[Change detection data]

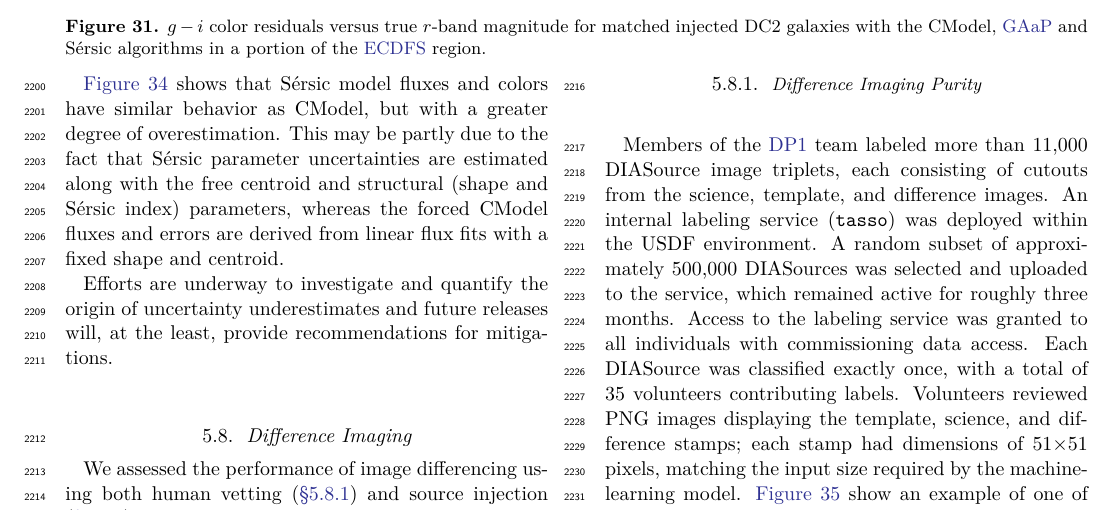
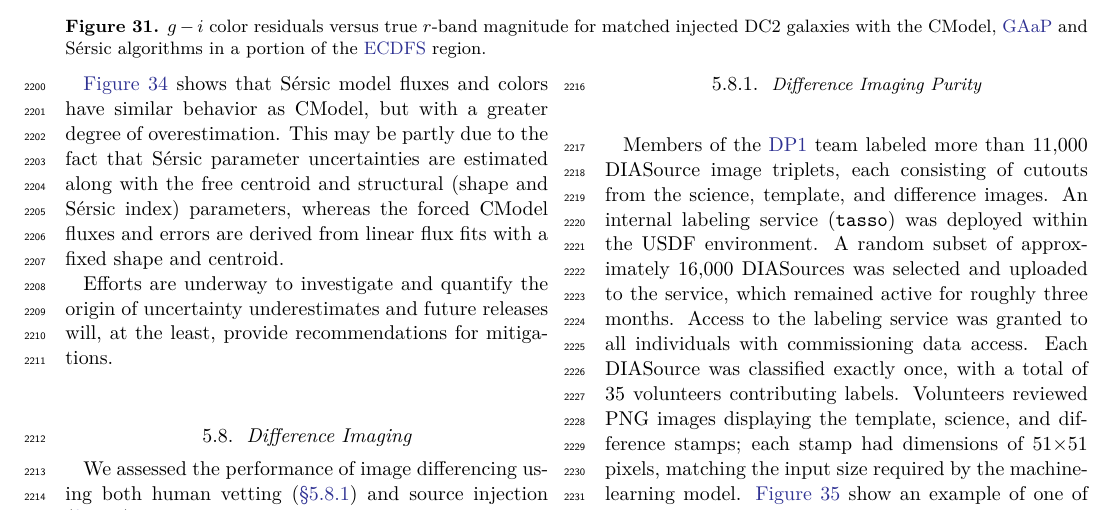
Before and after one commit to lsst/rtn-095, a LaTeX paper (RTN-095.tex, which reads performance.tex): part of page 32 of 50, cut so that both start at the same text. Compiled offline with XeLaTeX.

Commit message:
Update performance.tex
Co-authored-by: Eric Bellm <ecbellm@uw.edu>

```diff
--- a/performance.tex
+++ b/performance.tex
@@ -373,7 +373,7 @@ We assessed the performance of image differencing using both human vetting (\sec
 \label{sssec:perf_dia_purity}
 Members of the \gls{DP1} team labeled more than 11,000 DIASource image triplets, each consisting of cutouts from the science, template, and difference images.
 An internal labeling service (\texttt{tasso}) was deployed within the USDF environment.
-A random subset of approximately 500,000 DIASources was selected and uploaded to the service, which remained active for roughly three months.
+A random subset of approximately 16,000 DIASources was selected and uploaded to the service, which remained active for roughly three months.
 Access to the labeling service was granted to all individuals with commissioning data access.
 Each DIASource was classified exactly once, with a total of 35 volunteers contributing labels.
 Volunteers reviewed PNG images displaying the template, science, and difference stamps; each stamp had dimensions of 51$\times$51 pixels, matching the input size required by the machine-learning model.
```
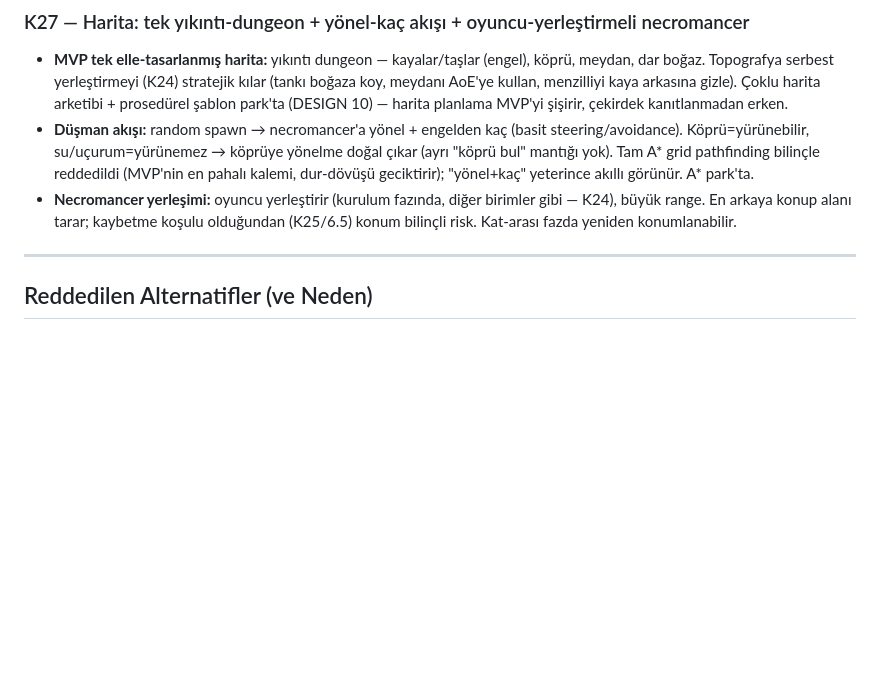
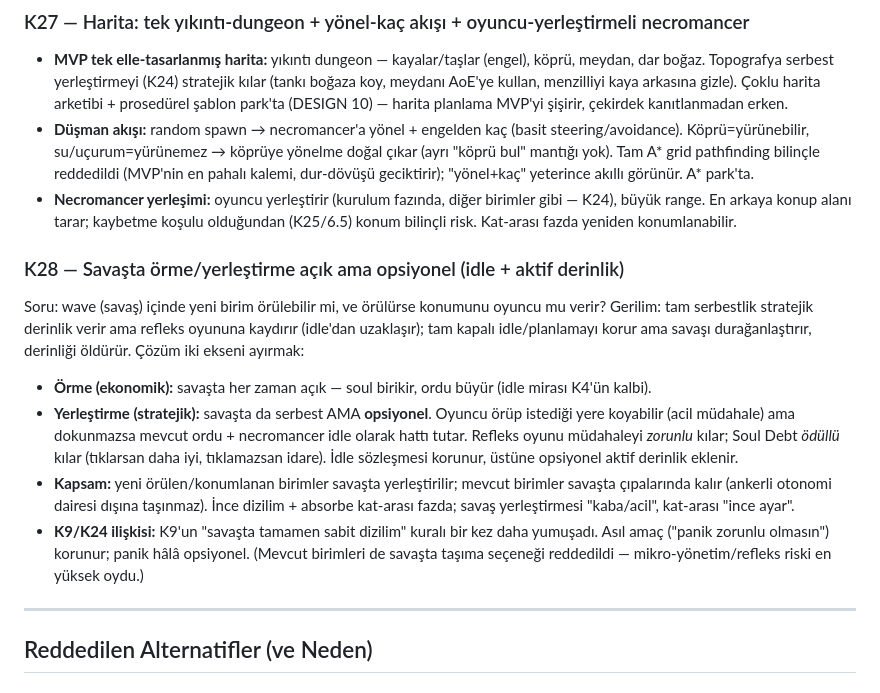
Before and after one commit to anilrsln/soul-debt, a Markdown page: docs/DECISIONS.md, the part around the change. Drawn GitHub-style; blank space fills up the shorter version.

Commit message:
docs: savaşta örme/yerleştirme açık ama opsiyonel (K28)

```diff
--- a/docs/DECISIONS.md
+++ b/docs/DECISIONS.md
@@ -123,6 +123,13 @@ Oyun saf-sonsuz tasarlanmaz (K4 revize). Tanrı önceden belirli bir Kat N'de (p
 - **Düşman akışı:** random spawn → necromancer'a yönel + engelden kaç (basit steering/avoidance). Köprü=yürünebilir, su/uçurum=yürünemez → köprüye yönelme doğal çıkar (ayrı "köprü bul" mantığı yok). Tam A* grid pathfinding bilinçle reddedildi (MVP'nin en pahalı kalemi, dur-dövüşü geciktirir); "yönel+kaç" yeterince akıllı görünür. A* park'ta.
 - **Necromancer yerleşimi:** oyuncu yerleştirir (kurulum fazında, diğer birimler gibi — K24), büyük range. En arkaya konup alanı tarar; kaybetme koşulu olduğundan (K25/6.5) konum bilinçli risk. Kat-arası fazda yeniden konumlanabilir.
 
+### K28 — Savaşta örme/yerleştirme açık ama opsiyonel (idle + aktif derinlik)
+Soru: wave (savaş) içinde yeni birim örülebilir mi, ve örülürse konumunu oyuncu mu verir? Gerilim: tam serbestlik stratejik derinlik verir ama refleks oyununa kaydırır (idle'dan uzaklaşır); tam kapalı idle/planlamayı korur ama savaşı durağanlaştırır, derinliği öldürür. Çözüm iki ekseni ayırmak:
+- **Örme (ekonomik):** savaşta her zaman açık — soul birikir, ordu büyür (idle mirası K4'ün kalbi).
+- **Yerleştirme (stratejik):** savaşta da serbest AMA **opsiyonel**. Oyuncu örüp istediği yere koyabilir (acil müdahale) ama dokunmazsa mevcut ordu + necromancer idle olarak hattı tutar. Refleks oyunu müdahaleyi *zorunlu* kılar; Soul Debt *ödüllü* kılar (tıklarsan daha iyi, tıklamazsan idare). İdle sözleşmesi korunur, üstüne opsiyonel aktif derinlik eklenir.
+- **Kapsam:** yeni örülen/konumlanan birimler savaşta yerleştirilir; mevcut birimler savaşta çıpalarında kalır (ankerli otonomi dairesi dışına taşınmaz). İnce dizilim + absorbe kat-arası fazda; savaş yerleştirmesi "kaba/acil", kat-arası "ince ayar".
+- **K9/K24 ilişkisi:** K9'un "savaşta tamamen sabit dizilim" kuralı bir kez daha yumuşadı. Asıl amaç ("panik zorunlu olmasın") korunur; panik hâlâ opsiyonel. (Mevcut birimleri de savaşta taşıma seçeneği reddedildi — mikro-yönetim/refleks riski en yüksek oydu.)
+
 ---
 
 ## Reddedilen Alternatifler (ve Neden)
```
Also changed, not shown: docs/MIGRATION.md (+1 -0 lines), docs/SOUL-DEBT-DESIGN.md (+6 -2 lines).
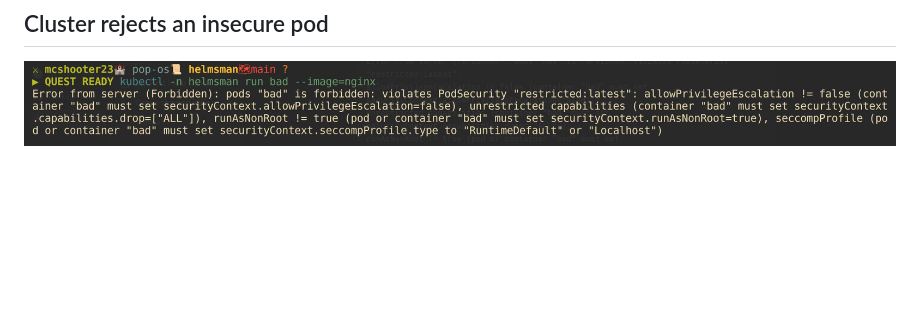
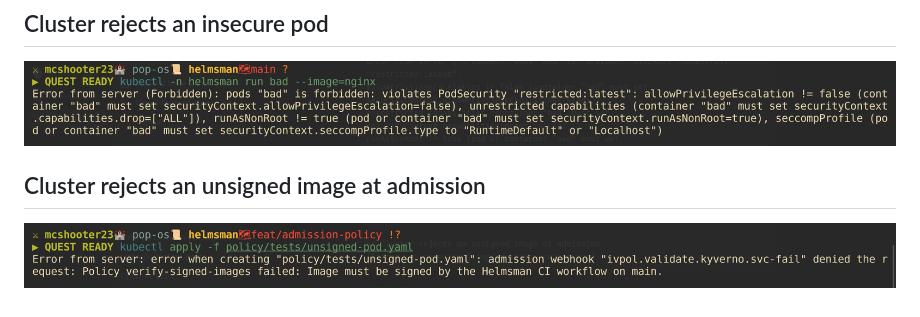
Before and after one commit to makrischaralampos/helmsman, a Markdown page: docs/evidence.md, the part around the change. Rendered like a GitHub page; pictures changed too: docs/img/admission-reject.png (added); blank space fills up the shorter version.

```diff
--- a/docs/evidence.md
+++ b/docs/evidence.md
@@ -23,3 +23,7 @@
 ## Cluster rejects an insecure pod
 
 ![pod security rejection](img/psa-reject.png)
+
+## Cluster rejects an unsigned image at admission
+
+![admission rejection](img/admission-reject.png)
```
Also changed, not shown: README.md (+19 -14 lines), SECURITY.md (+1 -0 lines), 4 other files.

**Task description**
List every line from the entries above in which "performance" appears.

**Problem solution**
Before and after one commit to lsst/rtn-095, a LaTeX paper (RTN-095.tex, which reads performance.tex): part of page 32 of 50, cut so that both start at the same text. Compiled offline with XeLaTeX.
Update performance.tex
--- a/performance.tex
+++ b/performance.tex
@@ -373,7 +373,7 @@ We assessed the performance of image differencing using both human vetting (\sec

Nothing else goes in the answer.